While it’s certainly not cold by some people’s standards, lying half-clothed on the beach is pretty much out of the question this time of year—well, you could, but it might not be pleasant. So what exactly is there to do on Hilton Head in the off-season? The answer is, quite a bit.
One of the best things about the cooler months is that some of the nuisances of warmer months have receded, if not entirely disappeared. This includes bugs. Those who aren’t from warm southern climates are often astounded by the sheer number of insects that cohabitate with citizens of the Lowcountry. Three offenders stand out in particular—the extra-large flying cockroaches that locals call Palmetto Bugs, the swarming and biting gnats so tiny that they’re referred to as no-see-ums, and the ever present mosquito, South Carolina’s unofficial state bird. In the cooler months these three pests take a break, meaning you can leave the bug spray at home.
The other benefit is that the crowds are gone, meaning that there is no better time for a quiet hike or paddle. You’ll also find great rates at hotels that are looking to fill their rooms while things are quiet (as long as you’re not visiting during a holiday). While sunbathing may be a no-go in the off-season, a sunrise or sunset walk on the beach is a memorable way to take in the view. With that in mind, take advantage of reasonable prices while you can and book a beachfront room somewhere along Hilton Head’s twelve miles of sandy waterfront. Hotels toward the interior of the island offer even more affordable rates. For camping, you'll have to head to Hunting Island State Park. During the off-season you can get campsites for as cheap as $25.
However you decide to spend the weekend, the quiet months are a great time to visit Hilton Head. You have until about April to take advantage of the off-season’s perks, plan your trip now to enjoy the island like a local.
Once you’ve checked in, it's time to get out and explore. A great place to kick off your weekend is the Poseidon Restaurant . It is the latest addition to a stellar group of restaurants by the island’s Southeastern Restaurant Group (SERG) boasting a tasty lineup of seafood and other entrees and a top of the line oyster bar. Sit on the upstairs patio and you’ll have an incredible view of Broad Creek as you enjoy some local oysters. From here you can scout your kayak trip for the next day.
On Saturday morning, wake up early and get out on the beach, it will probably be chilly so make sure you bundle up. If you’re not staying on the beach, head to Burke’s Beach for a morning walk. A sunrise over the Atlantic is an experience that is hard to beat, and something about a crisp morning and an empty beach just enhances the beauty.
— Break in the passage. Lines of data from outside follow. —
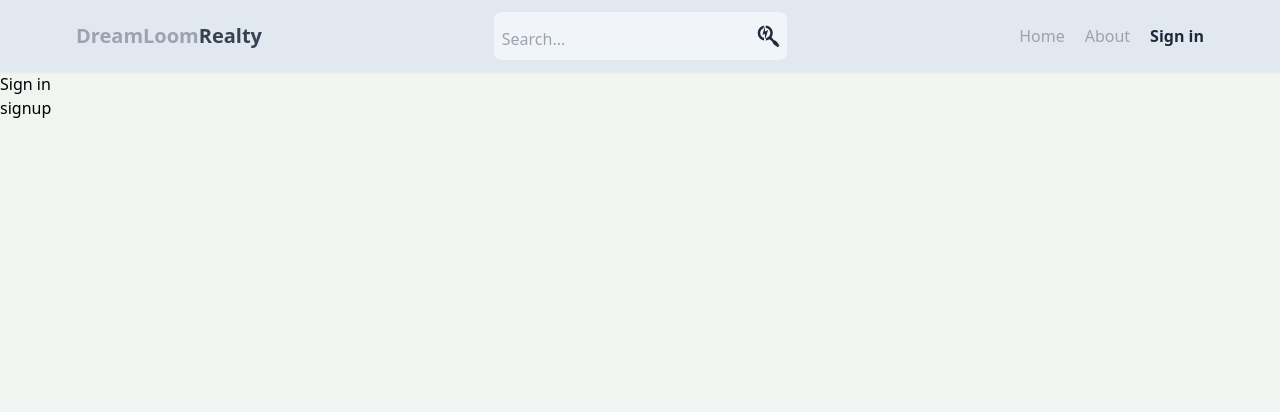
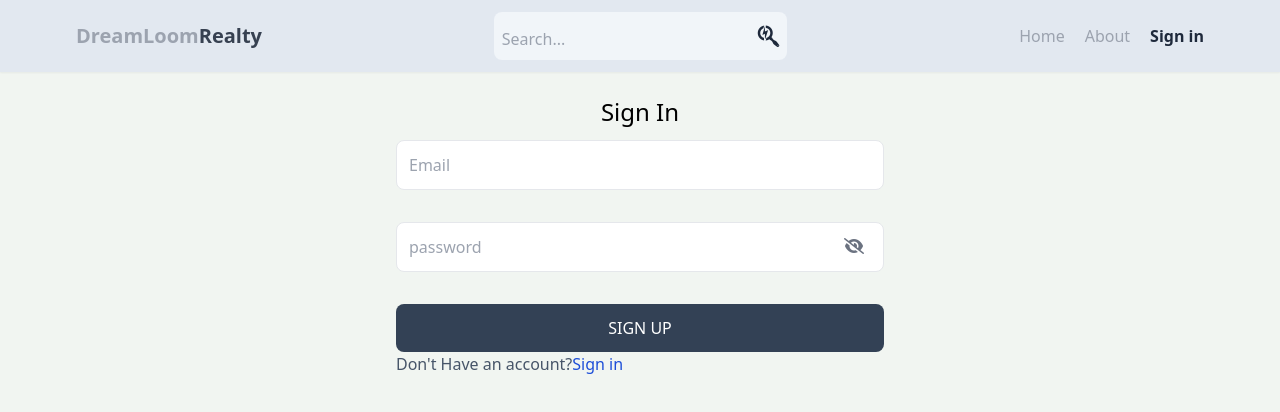
Before and after one commit to akhilak02/mern-estate, a React (Vite) app: page /Sign-in in a window 1280 px wide. Shown: the top 412 px of the page. Built offline with nearby package versions, Linux system fonts and the light colour scheme.

Commit message:
complete signin page functionality

```diff
--- a/src/components/authentication/SignIn.jsx
+++ b/src/components/authentication/SignIn.jsx
@@ -1,11 +1,104 @@
-import { Link } from "react-router-dom";
-
+import axios from "axios";
+import { useFormik } from "formik";
+import { useState } from "react";
+import { Link, useNavigate } from "react-router-dom";
+import { toast } from "react-toastify";
+import * as yup from "yup";
 
 function SignIn() {
+  const [loading, setLoading] = useState(false);
+  const [visible, setVisible] = useState(false);
+  const navigate = useNavigate();
+
+  const formik = useFormik({
+    initialValues: {  email: "", password: "" },
+    validationSchema: yup.object({
+
+      email: yup.string().required().email(),
+      password: yup
+        .string()
+        .required()
+        .matches(
+          /^(?=.*[0-9])(?=.*[a-z])(?=.*[A-Z])(?=.*_)(?!.*\W)(?!.* ).{8,16}$/,
+          "Password must contain one digit from 1 to 9, one lowercase letter, one uppercase letter, one underscore but no other special character, no space and it must be 8-16 characters long"
+        ),
+    }),
+    onSubmit: async (values) => {
+      setLoading(true);
+      try {
+        const { data } = await axios.post(
+          "http://localhost:3001/backend/auth/signin",
+          { ...values }
+        );
+        if (data.success) {
+          toast.success("successfully signed In");
+          setLoading(false);
+          navigate("/");
+        } else {
+          toast.error(data.err_msg);
+          setLoading(false);
+        }
+        console.log(data);
+      } catch (error) {
+        toast.error(error?.message)
+        console.error(error);
+        setLoading(false);
+      }
+    },
+  });
+
   return (
-    <div>
-    <h1>Sign in </h1>
-    <Link to='/sign-up'>signup</Link>
+    <div className="p-3 max-w-lg mx-auto">
+      <h1 className="capitalize text-center text-2xl p-3">Sign In</h1>
+      <form className="flex flex-col gap-4" onSubmit={formik.handleSubmit}>
+        <input
+          type="text"
+          placeholder="Email"
+          className="border p-3 rounded-lg"
+          id="email"
+          value={formik.values.email}
+          onChange={formik.handleChange}
+        />
+        <p className="text-sm text-red-700">{formik.errors.email}</p>
+        <div className="relative">
+          <input
+            type={visible ? "text" : "password"}
+            placeholder="password"
+            className="border p-3 rounded-lg w-full "
+            id="password"
+            value={formik.values.password}
+            onChange={formik.handleChange}
+          />
+          <i
+            className={`fa-solid  ${
+              visible ? "fa-eye" : "fa-eye-slash"
+            } absolute right-1 p-4 text-gray-500 `}
+            onClick={() => {
+              setVisible(!visible);
+            }}
+          ></i>
+        </div>
+
+        <p className="text-sm text-red-700">{formik.errors.password}</p>
+        <button
+          type="submit"
+          disabled={loading}
+          className="bg-slate-700 p-3 uppercase text-white rounded-lg hover:opacity-60"
+        >
+          {" "}
+          {loading ? (
+            <i className="fa-solid fa-spinner animate-spin"></i>
+          ) : (
+            "Sign up"
+          )}
+        </button>
+      </form>
+      <p className="text-slate-600">
+        Don&apos;t Have an account?
+        <Link to="/sign-up">
+          <span className="text-blue-700">Sign in</span>
+        </Link>
+      </p>
     </div>
   );
 }
--- a/src/components/authentication/SignUp.jsx
+++ b/src/components/authentication/SignUp.jsx
@@ -7,6 +7,7 @@ import * as yup from "yup";
 
 function SignUp() {
   const [loading, setLoading] = useState(false);
+  const[visible,setVisible]=useState(false)
   const navigate=useNavigate()
 
   const formik = useFormik({
@@ -32,13 +33,14 @@ function SignUp() {
         if (data.success) {
           toast.success("successfully sign up");
           setLoading(false);
-          navigate("/")
+          navigate("/sign-in")
         } else {
           toast.error(data.err_msg);
           setLoading(false);
         }
         console.log(data);
       } catch (error) {
+        toast.error(error?.message)
         console.error(error);
         setLoading(false);
       }
@@ -67,14 +69,25 @@ function SignUp() {
           onChange={formik.handleChange}
         />
         <p className="text-sm text-red-700">{formik.errors.email}</p>
+        <div className="relative">
           <input
-          type="text"
+            type={visible ? "text" : "password"}
             placeholder="password"
-          className="border p-3 rounded-lg"
+            className="border p-3 rounded-lg w-full "
             id="password"
             value={formik.values.password}
             onChange={formik.handleChange}
           />
+          <i
+            className={`fa-solid  ${
+              visible ? "fa-eye" : "fa-eye-slash"
+            } absolute right-1 p-4 text-gray-500 `}
+            onClick={() => {
+              setVisible(!visible);
+            }}
+          ></i>
+        </div>
+
         <p className="text-sm text-red-700">{formik.errors.password}</p>
         <button
           type="submit"
@@ -92,7 +105,7 @@ function SignUp() {
       <p className="text-slate-600">
         Have an account?
         <Link to="/sign-in">
-          <span className="text-blue-700">Sign in</span>
+          <span className="text-blue-700">Sign Up</span>
         </Link>
       </p>
     </div>
```
Lines whose indentation alone changed are shown as unchanged.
After you’ve had your fill make your way to the Palmetto Bay Sunrise Café. Here you’ll find some of the best breakfast on the island. What makes it even better is its location—literally a minute from the Cross Island Boat Landing. Bring your kayaks to breakfast and get out on the water after you have your morning coffee. It will be chilly, so make sure you’re prepared for a day of cold weather paddling. Launching from here gives you the option of a calm paddle through Broad Creek or a challenging open water paddle across Calibogue Sound to Daufuskie Island. With so many options to explore you can easily spend a better part of the day on the water, but if you’re back in time for lunch look no further than Lowcountry Backyard for some authentic coastal cuisine.
After lunch, go for a quick trail run before heading back to home base to regroup and get cleaned up for the night ahead. Hilton Head is home to more than 300 restaurants, impressive for such a small island. You really can’t go wrong, but Lucky Rooster Kitchen and Bar and Old Fort Pub will both satisfy after a long day outdoors. If you’re up for a drink after dinner you can head to “The Triangle” near Sea Pines plantation. It boasts a great collection of bars all within walking distance of each other. The Lodge in particular has an impressive selection of craft brews on tap and a relaxed atmosphere.
Sunday morning calls for a relaxing hike on Pinckney Island , or you can head to the Sea Pines Forest Preserve for some great hiking as well (just remember that you’ll have to pay a $6 entry fee). Both of these should be delightfully unpopulated in the off-season. If you’re up for a bit longer of a drive, the Savannah National Wildlife Refuge is another solid option, and is about 45 minutes down the road.